À L’orange.

Orange Wedding Inspiration

Every so often I feel compelled to pull together an inspiration post based on a specific colour scheme. Initially there was purple rain and then not so long back a raspberry romance but lately I find myself irresistibly drawn to tangerine hued affairs.

Admittedly an orange sorbet soiree can be overwhelming, brash even if not handled in the right way, but if integrated delicately with just the right of detail then it can be a feast for the eyes.

Festive enough for Autumn celebrations, bright enough for Summer parties yet possessing the chic factor for modern nuptials, opting for this colour palette provides any discerning bride with that crucial element of flexibility.

I should point out that this inspiration is less about the coral and more of the tangerine, not so much peach as more shades of nectarine.

Now that we’ve cleared that up, I’ll begin.

Grapefruit Girlies

These citrus beauties will add a pop of color to any wedding party.

Granted the majority of brides (myself included) are much too in love with the idea of presenting themselves as a vision in white to consider any other shade. However having seen this gorgeous grecian inspired bride clad head to toe in this vibrant orange I’m inclined to be persuaded otherwise. Add the dip-dyed cream and nectarine gown into the mix and I’m sold.

Grapefruit Girls Orange Wedding Outfit Dress

If you’re still not convinced then why not consider these hues for your maids instead. I love a daring pink and orange combo – it just screams fun and femininity especially when ultra luxe fabrics are utilised too. Softer hues look their best during the colder months whereas colour pop tones are perfect for summertime weddings.

Grooms can look equally dapper too! I love the nectarine toned paisley tie against the soft blue corduroy waistcoat – perfect for chaps who are afraid of sporting too much colour. Add a colour-themed buttonhole for the perfect finishing touch.

P.S. I need that pink and orange dress in my life…

Tangerine Touches

The key to a successful ‘Tangerine Touches’ theme is to use the colour sparingly. This principle is crucial folks and marks the difference between a chic wedding reception and a party that looks like it’s been sponsored by the lady from Orangina.

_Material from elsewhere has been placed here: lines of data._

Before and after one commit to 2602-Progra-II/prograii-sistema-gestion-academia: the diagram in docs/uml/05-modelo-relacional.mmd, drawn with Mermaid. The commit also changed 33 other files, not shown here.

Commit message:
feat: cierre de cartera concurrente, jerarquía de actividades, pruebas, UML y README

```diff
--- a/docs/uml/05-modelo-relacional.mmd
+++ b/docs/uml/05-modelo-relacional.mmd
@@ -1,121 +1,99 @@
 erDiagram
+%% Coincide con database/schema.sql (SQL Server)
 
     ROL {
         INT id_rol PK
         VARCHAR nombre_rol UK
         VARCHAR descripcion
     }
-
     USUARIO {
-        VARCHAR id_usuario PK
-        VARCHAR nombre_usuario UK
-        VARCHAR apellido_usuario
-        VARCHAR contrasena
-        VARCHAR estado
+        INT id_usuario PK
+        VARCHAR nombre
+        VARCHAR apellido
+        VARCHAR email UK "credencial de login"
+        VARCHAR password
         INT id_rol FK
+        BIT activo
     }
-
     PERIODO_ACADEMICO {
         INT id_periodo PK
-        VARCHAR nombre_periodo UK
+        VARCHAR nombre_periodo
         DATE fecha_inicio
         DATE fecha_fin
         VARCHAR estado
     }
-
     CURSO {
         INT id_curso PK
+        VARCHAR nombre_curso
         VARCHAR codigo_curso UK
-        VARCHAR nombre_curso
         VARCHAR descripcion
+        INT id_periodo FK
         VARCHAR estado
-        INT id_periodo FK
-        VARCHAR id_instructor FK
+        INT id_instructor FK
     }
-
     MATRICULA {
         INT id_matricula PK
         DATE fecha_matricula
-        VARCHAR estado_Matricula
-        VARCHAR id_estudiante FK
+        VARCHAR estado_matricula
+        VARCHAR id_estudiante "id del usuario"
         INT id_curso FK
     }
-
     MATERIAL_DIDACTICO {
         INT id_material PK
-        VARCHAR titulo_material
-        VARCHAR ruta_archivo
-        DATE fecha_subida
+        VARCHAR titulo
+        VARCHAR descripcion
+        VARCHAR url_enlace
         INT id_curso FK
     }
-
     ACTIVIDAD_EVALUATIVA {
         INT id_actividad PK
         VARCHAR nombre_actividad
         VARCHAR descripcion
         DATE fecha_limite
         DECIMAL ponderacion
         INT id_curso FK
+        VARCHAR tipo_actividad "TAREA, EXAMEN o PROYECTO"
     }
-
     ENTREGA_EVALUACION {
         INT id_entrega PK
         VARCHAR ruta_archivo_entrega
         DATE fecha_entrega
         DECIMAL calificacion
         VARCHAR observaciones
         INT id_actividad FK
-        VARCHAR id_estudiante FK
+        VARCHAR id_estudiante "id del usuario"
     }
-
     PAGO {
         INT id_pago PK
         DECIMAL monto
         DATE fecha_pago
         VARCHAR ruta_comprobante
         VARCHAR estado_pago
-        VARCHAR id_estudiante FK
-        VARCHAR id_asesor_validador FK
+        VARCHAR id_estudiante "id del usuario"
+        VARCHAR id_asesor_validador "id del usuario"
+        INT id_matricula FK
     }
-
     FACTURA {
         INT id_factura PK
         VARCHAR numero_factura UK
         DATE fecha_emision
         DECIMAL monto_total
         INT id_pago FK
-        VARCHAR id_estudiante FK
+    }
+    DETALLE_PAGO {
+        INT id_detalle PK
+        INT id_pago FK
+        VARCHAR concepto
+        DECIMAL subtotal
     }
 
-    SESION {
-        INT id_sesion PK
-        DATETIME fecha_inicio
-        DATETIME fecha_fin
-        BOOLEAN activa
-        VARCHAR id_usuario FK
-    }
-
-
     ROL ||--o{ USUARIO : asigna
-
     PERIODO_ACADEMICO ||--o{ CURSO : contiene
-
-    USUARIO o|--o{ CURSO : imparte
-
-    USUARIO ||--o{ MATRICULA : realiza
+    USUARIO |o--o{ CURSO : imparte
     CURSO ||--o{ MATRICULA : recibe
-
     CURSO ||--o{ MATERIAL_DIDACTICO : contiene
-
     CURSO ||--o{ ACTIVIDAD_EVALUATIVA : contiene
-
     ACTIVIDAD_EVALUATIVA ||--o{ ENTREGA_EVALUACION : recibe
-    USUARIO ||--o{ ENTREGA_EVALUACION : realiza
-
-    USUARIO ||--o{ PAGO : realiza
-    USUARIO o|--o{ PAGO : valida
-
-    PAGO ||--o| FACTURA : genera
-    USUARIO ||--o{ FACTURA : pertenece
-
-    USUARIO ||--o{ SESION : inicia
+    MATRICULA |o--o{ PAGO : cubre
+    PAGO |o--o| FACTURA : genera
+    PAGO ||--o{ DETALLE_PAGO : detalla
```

Think accents and you’ll be well away. So what should I use as a background colour I hear you ask? For a truly modern feel I love the combination of blue-black, particularly stripes – against blood orange but I realise that this can be a little intense for some folks.

Orange Wedding Decor Inspiration

So why not opt for a neutral palette instead. Blush pinks, soft taupes, champagne yellows, and muted greys all look exquisite when paired with oranges and nectarines. It speaks of elegance and understated glamour – what’s not to love.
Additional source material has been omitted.